Condoms are one of those things you probably don’t think about much until you need one. But of course as a defence against sexually transmitted diseases (and unwanted pregnancies), they only work if they fit right. Not to mention, if condoms are incorrectly sized or uncomfortable, people avoid using them.
They’ve been big in the news this week, with the release of a new range in 60 different sizes by Boston-based company myOne Perfect Fit. Why is that such a big deal? The back-story in The New York Times and Men’s Health explains that the FDA has always classified condoms as a medical device, and in the past they have been heavily regulated.
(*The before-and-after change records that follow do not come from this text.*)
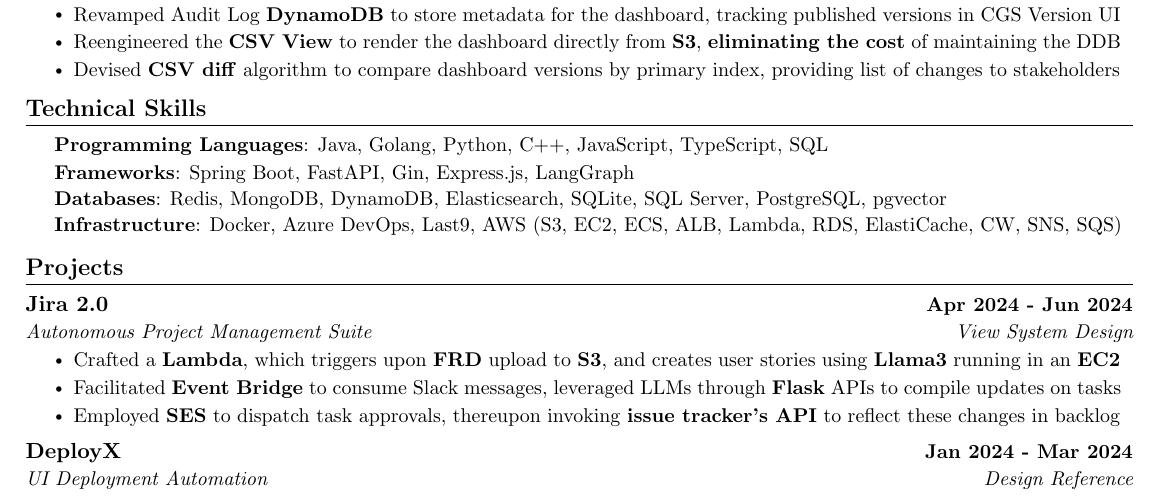
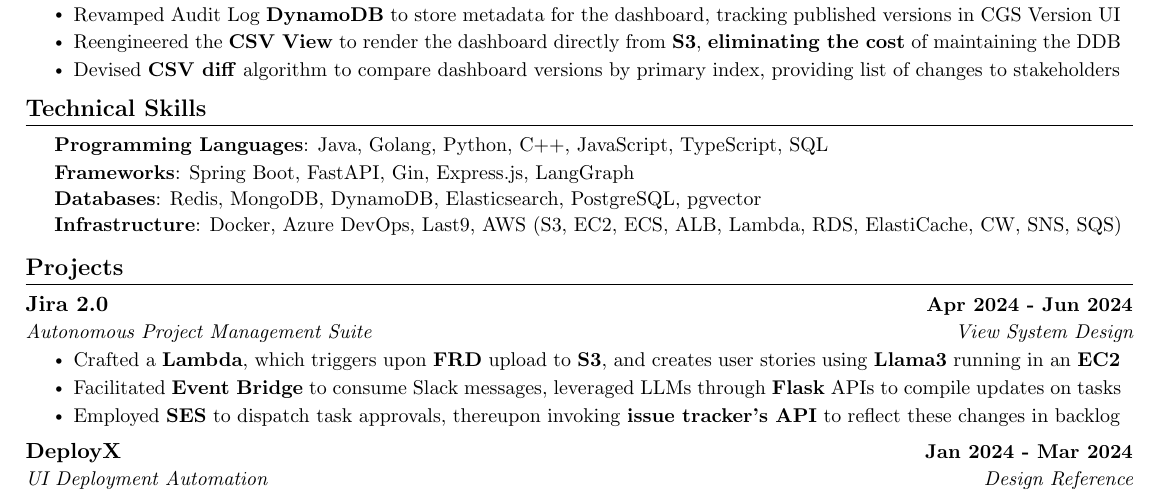
Before and after one commit to kr-aashish/resume, a LaTeX document (aashish_kumar.tex): part of the page, cut so that both start at the same text. Compiled offline with pdfLaTeX.

Commit message:
Updates from Overleaf

```diff
--- a/aashish_kumar.tex
+++ b/aashish_kumar.tex
@@ -186,7 +186,8 @@
 \vspace{1pt}
 % \textbf{Libraries}{: React.js, Jest, Joi, SuperTest, Colly, Playwright, BullMQ, Standard Template Library} \\
 % \vspace{1pt}
-\textbf{Databases}{: Redis, MongoDB, DynamoDB, Elasticsearch, SQLite, SQL Server, PostgreSQL, pgvector} \\
+% \textbf{Databases}{: Redis, MongoDB, DynamoDB, Elasticsearch, SQLite, SQL Server, PostgreSQL, pgvector} \\
+\textbf{Databases}{: Redis, MongoDB, DynamoDB, Elasticsearch, PostgreSQL, pgvector} \\
 \vspace{1pt}
 % \textbf{Deployment}{: Docker, GitHub Actions, Azure DevOps Build \& Release Pipelines, Deployment Groups, IIS, Nginx, Last9} \\
 \textbf{Infrastructure}{: Docker, Azure DevOps, Last9, AWS (S3, EC2, ECS, ALB, Lambda, RDS, ElastiCache, CW, SNS, SQS)} \\
```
That included a requirement that they be at least 6.69 inches in length, even though an Indiana University study found that 83% of men had penises shorter than standard condoms, with an average length of 5.57 inches.
The FDA figured that you could just roll up the excess at the base, but this could result in slippage, or worse… something that one reviewer in The New York Times article described as being like “an anaconda wrapping around you”.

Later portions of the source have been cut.